The things that used to seem mundane have taken on major importance, and what used to seem important now has little significance. My dreams have been more unusual. Some, I wish had lasted longer, and others I don’t want to remember. I’ve slept well, mainly from being exhausted at the end of the day. I’m fortunate to have the time to be the caregiver, and I’m slowly learning to be housekeeper, kitchen coordinator, calorie counter and temporary master for Douglas, our dog.

          When Gretta is alert and awake, we play cards or drive through the park. If she has the energy, we walk to exercise the pinched nerve in her right leg (an unexpected outcome of the surgery).

          We’ve had a few laughs, too. Before the surgery, the nurses told her that she would need a pillow for her abdomen, due to the soreness. Gretta said, “Greg, when you had your heart surgery, the Shawnee Mission Hospital gave you a heart-shaped pillow to take home. Do you think KU Med Center will give me a big pillow shaped like a uterus?”

          Christmas comes at the end of this long detour, so that is our goal for now. We just take one day at a time and truly appreciate the better days when she has some energy.
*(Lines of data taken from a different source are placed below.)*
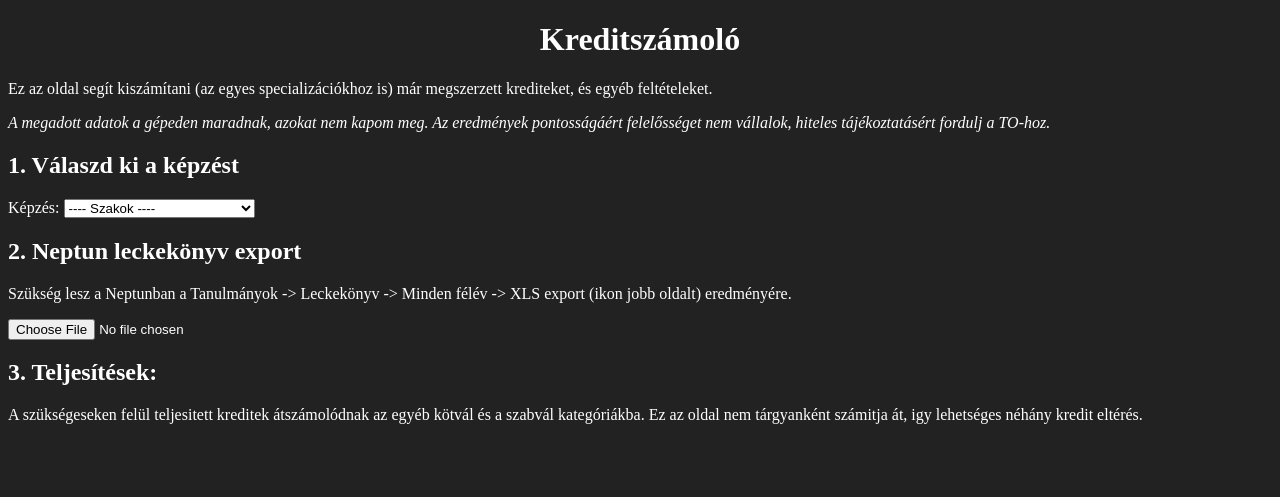
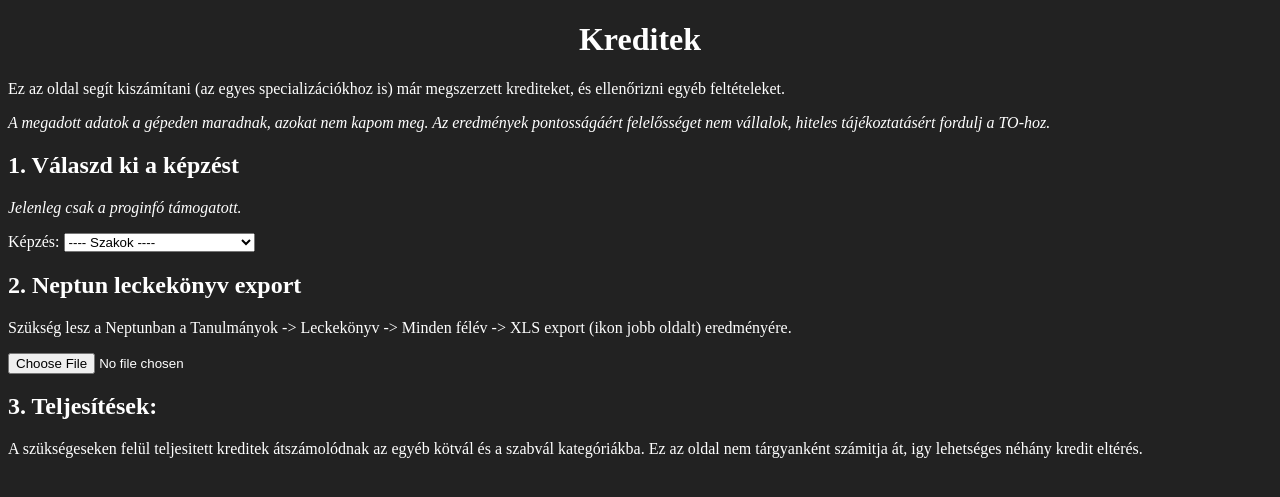
Before and after one commit to NorbiPeti/SZTE, a Jekyll site: the page built from spec.md, in a window 1280 px wide. Shown: the top 497 px of the page. Built offline with Jekyll 4.4.1, drawn with Linux system fonts in a browser that asks for light colours; part of the change alters nothing that is shown.

```diff
--- a/spec.js
+++ b/spec.js
@@ -95,28 +95,14 @@ parseExcel = async function (file) {
 					specsSpan.innerHTML += "Testnevelés: " + Object.values(grades).reduce((pv, cv) => cv.id.startsWith("XT") && cv.grade === 5 ? pv + 1 : pv, 0) + "/2 félév"; //TODO: Különböző félévben
 				}
 			}
-			console.log("Current semester:");
 			let semester = Semester.current();
-			console.log(semester);
-			let grds = [];
-			for (const grade of Object.values(grades)) {
-				console.log("gsfy: " + grade.semester.firstYear);
-				console.log("gsn: " + grade.semester.num);
-				console.log("sfy: " + semester.firstYear);
-				console.log("sn: " + semester.num);
-				if (grade.semester.firstYear === semester.firstYear && grade.semester.num === semester.num)
-					grds.push(grade);
+			specsSpan.innerHTML += getKKI(semester);
+			if (semester.num === 2) semester.num--;
+			else {
+				semester.firstYear--;
+				semester.num++;
 			}
-			let totalCred = 0, passedCred = 0, totalNum = 0;
-			for (const grade of grds) {
-				if (grade.grade > 1) {
-					passedCred += grade.credit;
-					totalNum += grade.credit * grade.grade;
-				}
-				totalCred += grade.credit;
-			}
-			console.log("tc: " + totalCred + " pc: " + passedCred + " tn: " + totalNum);
-			specsSpan.innerHTML += "<br />KKI (ösztöndijhoz): " + (totalNum / 30.0 * passedCred / totalCred);
+			specsSpan.innerHTML += getKKI(semester);
 		});
 	} catch (ex) {
 		console.log(ex);
@@ -137,7 +123,6 @@ szak.onchange = async () => {
 			szakError.innerHTML += error.type + " - " + error.code + ": " + error.message + "<br />";
 		return;
 	}
-	console.log(obj.data);
 	let cat;
 	for (let i = 2; i < obj.data.length; i++) { //2: Skip header
 		const sdata = obj.data[i];
@@ -198,6 +183,20 @@ function tryGetCat(categoryID) {
 	].find(cat => cat.id === categoryID);
 }
 
+function getKKI(semester) {
+	let totalCred = 0, passedCred = 0, totalNum = 0;
+	for (const grade of Object.values(grades)) {
+		if (grade.semester.firstYear === semester.firstYear && grade.semester.num === semester.num) {
+			if (grade.grade > 1) {
+				passedCred += grade.credit;
+				totalNum += grade.credit * grade.grade;
+			}
+			totalCred += grade.credit;
+		}
+	}
+	return "<br />" + semester.firstYear + "/" + (semester.firstYear + 1 - 2000) + "/" + semester.num + " KKI (ösztöndijhoz): " + (totalNum / 30.0 * passedCred / totalCred);
+}
+
 let subjects = {};
 let specs = [];
 let specsDef = [
--- a/spec.md
+++ b/spec.md
@@ -1,14 +1,16 @@
 ---
 title: SZTE infós kreditszámoló
-ptitle: Kreditszámoló
+ptitle: Kreditek
 ---
 
-Ez az oldal segít kiszámítani (az egyes specializációkhoz is) már megszerzett krediteket, és egyéb feltételeket.
+Ez az oldal segít kiszámítani (az egyes specializációkhoz is) már megszerzett krediteket, és ellenőrizni egyéb feltételeket.
 
 *A megadott adatok a gépeden maradnak, azokat nem kapom meg.
 Az eredmények pontosságáért felelősséget nem vállalok, hiteles tájékoztatásért fordulj a TO-hoz.*
 
 ## 1. Válaszd ki a képzést
+
+*Jelenleg csak a proginfó támogatott.*
 
 <label>
 Képzés:
--- a/specdata.js
+++ b/specdata.js
@@ -45,7 +45,6 @@ class Semester {
 		const year = date.getFullYear();
 		const month = date.getMonth();
 		const s = new Semester(year, 1);
-		console.log("Month: " + month);
 		if (month === 0)
 			s.firstYear--;
 		else if (month < 8) {
```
Come Spring, it will be a real hoot to ride the tandem bike to Gretta’s wellness check-up. Until then, the detour continues.

Gretta and Greg, Boboli Gardens, Florence, Italy - 2010

Sunday, June 16, 2013

Nature's Way

Nature’s Way
by Gregory E. Larson

Summer came on Sunday

Warm gusts whisked spring clouds away

I carried a weight on Monday

And sat outside to ease the burden

My concerns but a small blip on the cosmic radar

Overwhelmed me

The breeze was almost imperceptible

At midday I leaned back in my chair

And peered up into a universe unknown

Soft tufts floating ever so slowly

As far as the eye could see

Hundreds of feet . . . no, thousands of feet above

Multitudes of weightless puffs

Ripped from their mothers arms in yesterday’s gale

From the ladies on the banks of heartland rivers

The Ninescah, the Arkansas, the Neosho and the Cottonwood

From woody stands along ruddy creeks where the cattle wallow

White tufts arose in the airy yeast of yesterday

To ride free on an invisible river

Only to recede towards earth on Monday

Nature’s rhythm repeated for eons

My weight still there, lessened a bit

And when I listened to the wind,

 I could hear my Creator’s soft whisper,

I am who I am